I remember my first day getting my employee ID and using it to get into the park after my first shift was over. I just walked around and marvelled at being able to work there. I took it for granted later, of course, and my mom would always keep the two passports I would get in the mail every other month or so. I remember all of my friends from Tomorrowland Terrace where I worked, and how we were all hard party animals, borderline alcoholics. I remember working the closing shift during the summer and the late night runs to the original Tommy's in LA. Sadly, I think some of those people still work there.
I remember the 30th anniversary summer celebrations and how crowded the park was. I remember how dead the park was during the '84 LA Summer Olympics because everyone thought the place would be packed so everyone stayed away, even the tourists. Because of the slow turn out, I remember showing up for my work shifts and being asked if I wanted an "early release" right there on the spot. I didn't make much money that summer. I remember the '84 Banana Ball the Custodial Department put on. It was billed as a sort of anti-Disney event. A temporary rebuttal to all the standard Disney attitude management expected every employee to exhude while "on stage." The symbol for this event was a picture of Mickey Mouse overlayed with a red circle and slash. I still have the button. They had rented one of the exhibit halls at the Orange County Fairgrounds and drove two Budweiser beer trucks into the hall. I remember getting shitfaced drunk on bud and the half-inch of beer all over the floor and not being able to dance to the band because it seemed every employee that was not working that night was there.
I remember getting ready for my shift one night and David Hasselhof was there with the KITT car. I remember seeing him in person and thinking, "Geez, he's got skinny legs."
Michael Jackson was frequently sighted in those days. We all just took it for granted that he would be around. There were several times I saw him hustled downstairs past our breakroom into the underground tunnel that led to the backstage area behind America Sings.
I remember coming to the realization of how much politics and favoritism existed in management and how that was the seedy, unseen cousin to the public face Disneyland showed the public. Now, 14 years after I quit, I look back and realize how naive my anger towards that aspect of the job was and actually, all things being equal, working at Disneyland was a pretty cool thing to have done.
I like the fact that I'm still in touch with a couple of people I worked with back then, that our friendship has lasted this long.
-- Roger Bixby (firstname.lastname@example.org), January 05, 2001.

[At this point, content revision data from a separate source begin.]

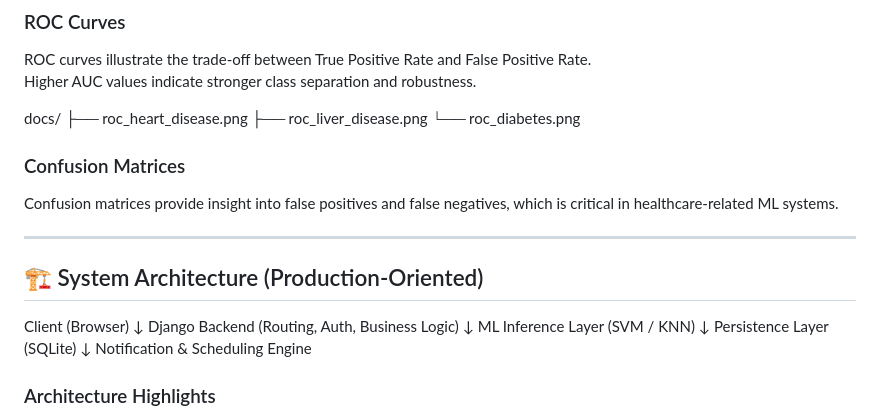
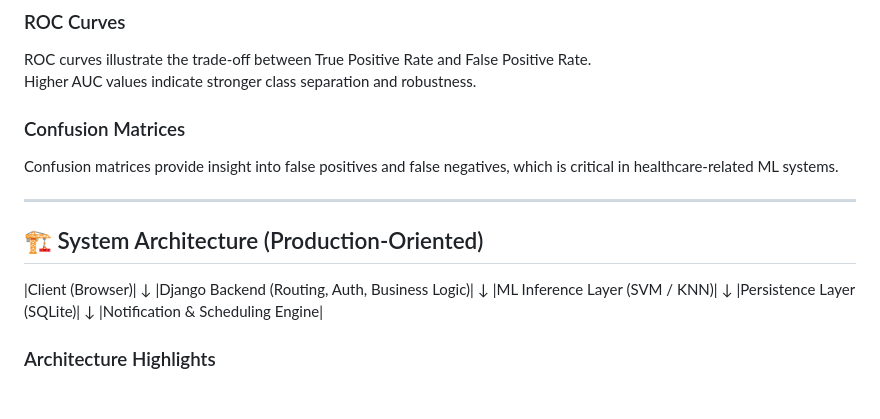
Before and after one commit to SirishaKhamitkar/AICura--AI-Health-Care-Engine, a Markdown page: README.md, the part around the change. Rendered like a GitHub page; blank space fills up the shorter version.

Commit message:
Update README with architecture and remove ROC images

```diff
--- a/README.md
+++ b/README.md
@@ -101,10 +101,6 @@ SVM achieves superior performance for diabetes risk classification across all ev
 ROC curves illustrate the trade-off between True Positive Rate and False Positive Rate.
 Higher AUC values indicate stronger class separation and robustness.
 
-docs/
-├── roc_heart_disease.png
-├── roc_liver_disease.png
-└── roc_diabetes.png
 
 
 ### Confusion Matrices
@@ -114,15 +110,15 @@ Confusion matrices provide insight into false positives and false negatives, whi
 
 ## 🏗 System Architecture (Production-Oriented)
 
-Client (Browser)
+|Client (Browser)|
 ↓
-Django Backend (Routing, Auth, Business Logic)
+|Django Backend (Routing, Auth, Business Logic)|
 ↓
-ML Inference Layer (SVM / KNN)
+|ML Inference Layer (SVM / KNN)|
 ↓
-Persistence Layer (SQLite)
+|Persistence Layer (SQLite)|
 ↓
-Notification & Scheduling Engine
+|Notification & Scheduling Engine|
 
 
 ### Architecture Highlights
```
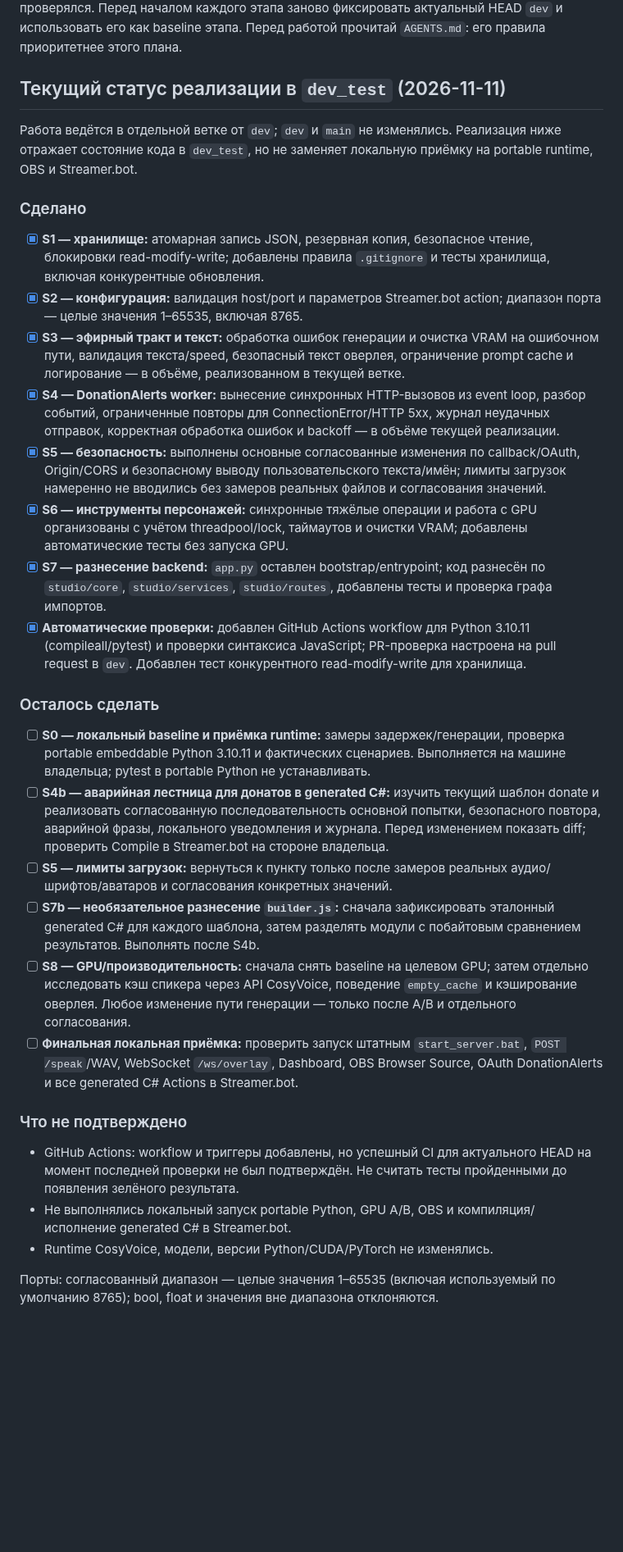
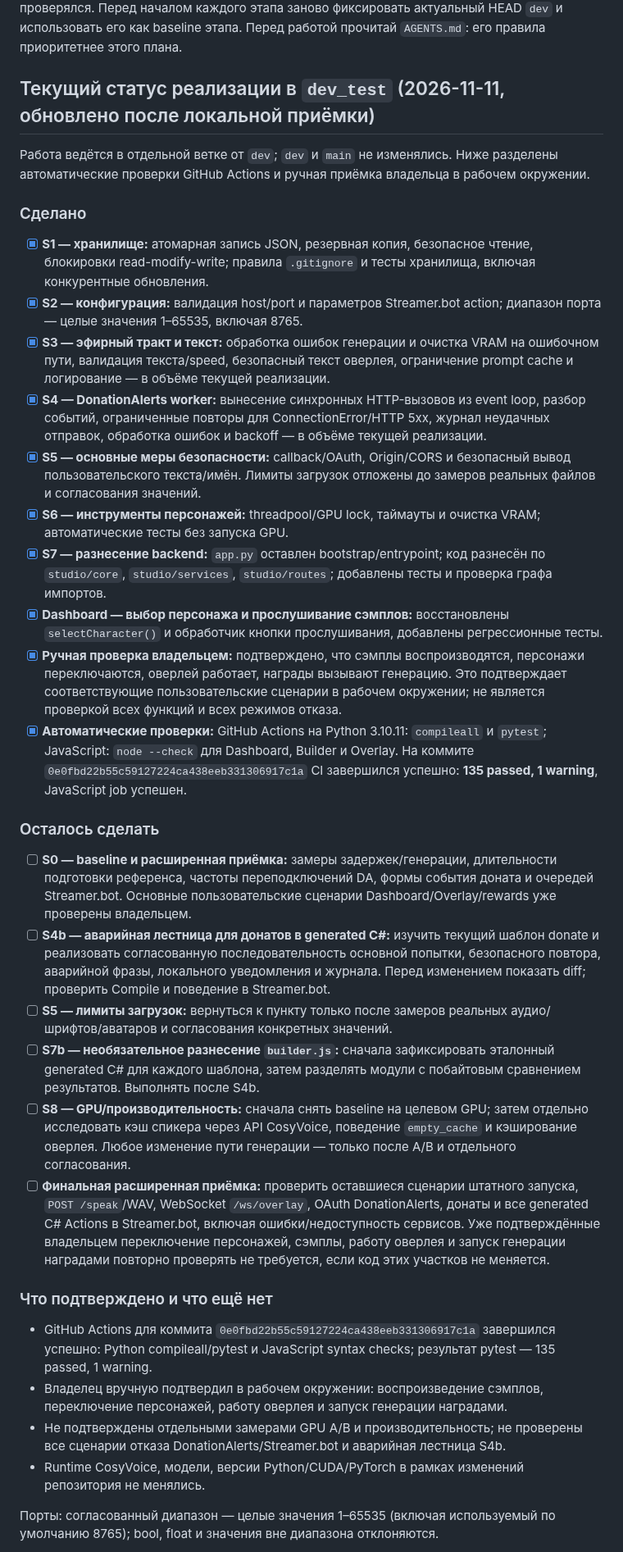
Before and after one commit to BuXaLo/stream-tts-studio, a Markdown page: dosc/REFACTOR_PLAN.md, the part around one of its changes. Shown at 82% size. Rendered like a GitHub page; blank space fills up the shorter version.

Commit message:
docs: record local acceptance results in refactor plan

```diff
--- a/dosc/REFACTOR_PLAN.md
+++ b/dosc/REFACTOR_PLAN.md
@@ -3,35 +3,38 @@
 Базовый commit `dev`: `d9d63598f83000335146b4c299061fc88bedb8b7` (актуальный HEAD `dev`, от которого создана `dev_test`). Изменения реализации и проверки после этого baseline выполняются только в `dev_test`; `dev` и `main` не изменяются. Runtime CosyVoice не проверялся. Перед началом каждого этапа заново фиксировать актуальный HEAD `dev` и использовать его как baseline этапа. Перед работой прочитай `AGENTS.md`: его правила приоритетнее этого плана.
 
 
-## Текущий статус реализации в `dev_test` (2026-11-11)
+## Текущий статус реализации в `dev_test` (2026-11-11, обновлено после локальной приёмки)
 
-Работа ведётся в отдельной ветке от `dev`; `dev` и `main` не изменялись. Реализация ниже отражает состояние кода в `dev_test`, но не заменяет локальную приёмку на portable runtime, OBS и Streamer.bot.
+Работа ведётся в отдельной ветке от `dev`; `dev` и `main` не изменялись. Ниже разделены автоматические проверки GitHub Actions и ручная приёмка владельца в рабочем окружении.
 
 ### Сделано
 
-- [x] **S1 — хранилище:** атомарная запись JSON, резервная копия, безопасное чтение, блокировки read-modify-write; добавлены правила `.gitignore` и тесты хранилища, включая конкурентные обновления.
+- [x] **S1 — хранилище:** атомарная запись JSON, резервная копия, безопасное чтение, блокировки read-modify-write; правила `.gitignore` и тесты хранилища, включая конкурентные обновления.
 - [x] **S2 — конфигурация:** валидация host/port и параметров Streamer.bot action; диапазон порта — целые значения 1–65535, включая 8765.
-- [x] **S3 — эфирный тракт и текст:** обработка ошибок генерации и очистка VRAM на ошибочном пути, валидация текста/speed, безопасный текст оверлея, ограничение prompt cache и логирование — в объёме, реализованном в текущей ветке.
-- [x] **S4 — DonationAlerts worker:** вынесение синхронных HTTP-вызовов из event loop, разбор событий, ограниченные повторы для ConnectionError/HTTP 5xx, журнал неудачных отправок, корректная обработка ошибок и backoff — в объёме текущей реализации.
-- [x] **S5 — безопасность:** выполнены основные согласованные изменения по callback/OAuth, Origin/CORS и безопасному выводу пользовательского текста/имён; лимиты загрузок намеренно не вводились без замеров реальных файлов и согласования значений.
-- [x] **S6 — инструменты персонажей:** синхронные тяжёлые операции и работа с GPU организованы с учётом threadpool/lock, таймаутов и очистки VRAM; добавлены автоматические тесты без запуска GPU.
-- [x] **S7 — разнесение backend:** `app.py` оставлен bootstrap/entrypoint; код разнесён по `studio/core`, `studio/services`, `studio/routes`, добавлены тесты и проверка графа импортов.
-- [x] **Автоматические проверки:** добавлен GitHub Actions workflow для Python 3.10.11 (compileall/pytest) и проверки синтаксиса JavaScript; PR-проверка настроена на pull request в `dev`. Добавлен тест конкурентного read-modify-write для хранилища.
+- [x] **S3 — эфирный тракт и текст:** обработка ошибок генерации и очистка VRAM на ошибочном пути, валидация текста/speed, безопасный текст оверлея, ограничение prompt cache и логирование — в объёме текущей реализации.
+- [x] **S4 — DonationAlerts worker:** вынесение синхронных HTTP-вызовов из event loop, разбор событий, ограниченные повторы для ConnectionError/HTTP 5xx, журнал неудачных отправок, обработка ошибок и backoff — в объёме текущей реализации.
+- [x] **S5 — основные меры безопасности:** callback/OAuth, Origin/CORS и безопасный вывод пользовательского текста/имён. Лимиты загрузок отложены до замеров реальных файлов и согласования значений.
+- [x] **S6 — инструменты персонажей:** threadpool/GPU lock, таймауты и очистка VRAM; автоматические тесты без запуска GPU.
+- [x] **S7 — разнесение backend:** `app.py` оставлен bootstrap/entrypoint; код разнесён по `studio/core`, `studio/services`, `studio/routes`; добавлены тесты и проверка графа импортов.
+- [x] **Dashboard — выбор персонажа и прослушивание сэмплов:** восстановлены `selectCharacter()` и обработчик кнопки прослушивания, добавлены регрессионные тесты.
+- [x] **Ручная проверка владельцем:** подтверждено, что сэмплы воспроизводятся, персонажи переключаются, оверлей работает, награды вызывают генерацию. Это подтверждает соответствующие пользовательские сценарии в рабочем окружении; не является проверкой всех функций и всех режимов отказа.
+- [x] **Автоматические проверки:** GitHub Actions на Python 3.10.11: `compileall` и `pytest`; JavaScript: `node --check` для Dashboard, Builder и Overlay. На коммите `0e0fbd22b55c59127224ca438eeb331306917c1a` CI завершился успешно: **135 passed, 1 warning**, JavaScript job успешен.
 
 ### Осталось сделать
 
-- [ ] **S0 — локальный baseline и приёмка runtime:** замеры задержек/генерации, проверка portable embeddable Python 3.10.11 и фактических сценариев. Выполняется на машине владельца; pytest в portable Python не устанавливать.
-- [ ] **S4b — аварийная лестница для донатов в generated C#:** изучить текущий шаблон donate и реализовать согласованную последовательность основной попытки, безопасного повтора, аварийной фразы, локального уведомления и журнала. Перед изменением показать diff; проверить Compile в Streamer.bot на стороне владельца.
+- [ ] **S0 — baseline и расширенная приёмка:** замеры задержек/генерации, длительности подготовки референса, частоты переподключений DA, формы события доната и очередей Streamer.bot. Основные пользовательские сценарии Dashboard/Overlay/rewards уже проверены владельцем.
+- [ ] **S4b — аварийная лестница для донатов в generated C#:** изучить текущий шаблон donate и реализовать согласованную последовательность основной попытки, безопасного повтора, аварийной фразы, локального уведомления и журнала. Перед изменением показать diff; проверить Compile и поведение в Streamer.bot.
 - [ ] **S5 — лимиты загрузок:** вернуться к пункту только после замеров реальных аудио/шрифтов/аватаров и согласования конкретных значений.
 - [ ] **S7b — необязательное разнесение `builder.js`:** сначала зафиксировать эталонный generated C# для каждого шаблона, затем разделять модули с побайтовым сравнением результатов. Выполнять после S4b.
 - [ ] **S8 — GPU/производительность:** сначала снять baseline на целевом GPU; затем отдельно исследовать кэш спикера через API CosyVoice, поведение `empty_cache` и кэширование оверлея. Любое изменение пути генерации — только после A/B и отдельного согласования.
-- [ ] **Финальная локальная приёмка:** проверить запуск штатным `start_server.bat`, `POST /speak`/WAV, WebSocket `/ws/overlay`, Dashboard, OBS Browser Source, OAuth DonationAlerts и все generated C# Actions в Streamer.bot.
+- [ ] **Финальная расширенная приёмка:** проверить оставшиеся сценарии штатного запуска, `POST /speak`/WAV, WebSocket `/ws/overlay`, OAuth DonationAlerts, донаты и все generated C# Actions в Streamer.bot, включая ошибки/недоступность сервисов. Уже подтверждённые владельцем переключение персонажей, сэмплы, работу оверлея и запуск генерации наградами повторно проверять не требуется, если код этих участков не меняется.
 
-### Что не подтверждено
+### Что подтверждено и что ещё нет
 
-- GitHub Actions: workflow и триггеры добавлены, но успешный CI для актуального HEAD на момент последней проверки не был подтверждён. Не считать тесты пройденными до появления зелёного результата.
-- Не выполнялись локальный запуск portable Python, GPU A/B, OBS и компиляция/исполнение generated C# в Streamer.bot.
-- Runtime CosyVoice, модели, версии Python/CUDA/PyTorch не изменялись.
+- GitHub Actions для коммита `0e0fbd22b55c59127224ca438eeb331306917c1a` завершился успешно: Python compileall/pytest и JavaScript syntax checks; результат pytest — 135 passed, 1 warning.
+- Владелец вручную подтвердил в рабочем окружении: воспроизведение сэмплов, переключение персонажей, работу оверлея и запуск генерации наградами.
+- Не подтверждены отдельными замерами GPU A/B и производительность; не проверены все сценарии отказа DonationAlerts/Streamer.bot и аварийная лестница S4b.
+- Runtime CosyVoice, модели, версии Python/CUDA/PyTorch в рамках изменений репозитория не менялись.
 
 Порты: согласованный диапазон — целые значения 1–65535 (включая используемый по умолчанию 8765); bool, float и значения вне диапазона отклоняются.
 
```
Also changed, not shown: other parts of dosc/REFACTOR_PLAN.md (+2 -1 lines).
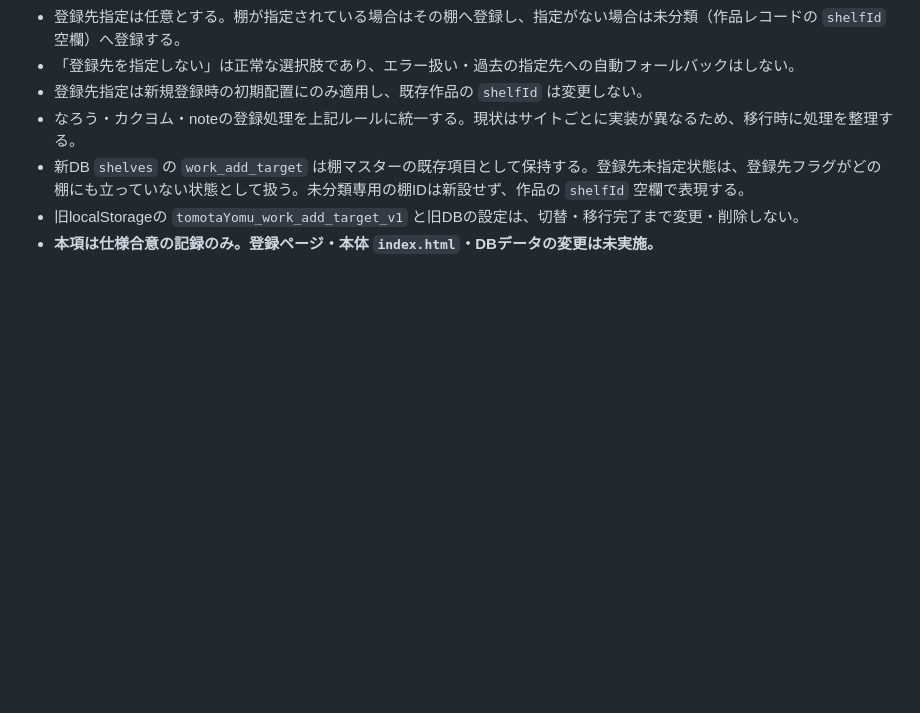
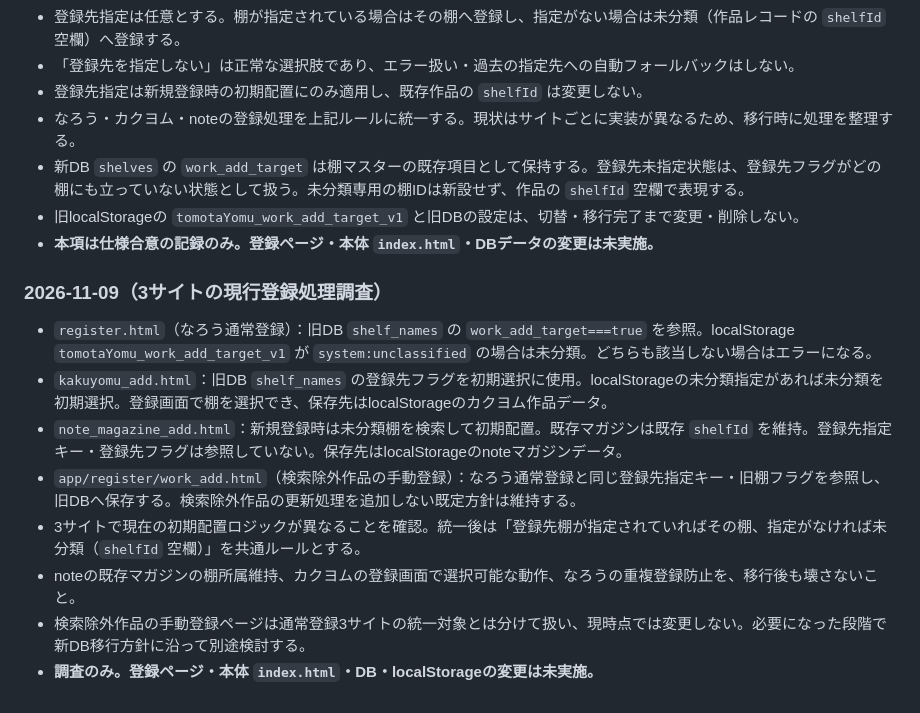
Before and after one commit to tomotaday/tomotayomu, a Markdown page: docs/data-migration-log.md, the part around the change. Rendered like a GitHub page; blank space fills up the shorter version.

Commit message:
docs: record registration flow audit

```diff
--- a/docs/data-migration-log.md
+++ b/docs/data-migration-log.md
@@ -312,3 +312,14 @@
 - 新DB `shelves` の `work_add_target` は棚マスターの既存項目として保持する。登録先未指定状態は、登録先フラグがどの棚にも立っていない状態として扱う。未分類専用の棚IDは新設せず、作品の `shelfId` 空欄で表現する。
 - 旧localStorageの `tomotaYomu_work_add_target_v1` と旧DBの設定は、切替・移行完了まで変更・削除しない。
 - **本項は仕様合意の記録のみ。登録ページ・本体 `index.html`・DBデータの変更は未実施。**
+
+### 2026-11-09（3サイトの現行登録処理調査）
+
+- `register.html`（なろう通常登録）：旧DB `shelf_names` の `work_add_target===true` を参照。localStorage `tomotaYomu_work_add_target_v1` が `system:unclassified` の場合は未分類。どちらも該当しない場合はエラーになる。
+- `kakuyomu_add.html`：旧DB `shelf_names` の登録先フラグを初期選択に使用。localStorageの未分類指定があれば未分類を初期選択。登録画面で棚を選択でき、保存先はlocalStorageのカクヨム作品データ。
+- `note_magazine_add.html`：新規登録時は未分類棚を検索して初期配置。既存マガジンは既存 `shelfId` を維持。登録先指定キー・登録先フラグは参照していない。保存先はlocalStorageのnoteマガジンデータ。
+- `app/register/work_add.html`（検索除外作品の手動登録）：なろう通常登録と同じ登録先指定キー・旧棚フラグを参照し、旧DBへ保存する。検索除外作品の更新処理を追加しない既定方針は維持する。
+- 3サイトで現在の初期配置ロジックが異なることを確認。統一後は「登録先棚が指定されていればその棚、指定がなければ未分類（`shelfId` 空欄）」を共通ルールとする。
+- noteの既存マガジンの棚所属維持、カクヨムの登録画面で選択可能な動作、なろうの重複登録防止を、移行後も壊さないこと。
+- 検索除外作品の手動登録ページは通常登録3サイトの統一対象とは分けて扱い、現時点では変更しない。必要になった段階で新DB移行方針に沿って別途検討する。
+- **調査のみ。登録ページ・本体 `index.html`・DB・localStorageの変更は未実施。**
```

For those Disneyland memories of yore, check out Yesterland! A truly great site about everything that used to be at Disneyland.
-- Anita Rowland (email@example.com), January 05, 2001.
oh, gee, I *am* the threadkiller, I think!
-- Anita Rowland (firstname.lastname@example.org), January 08, 2001.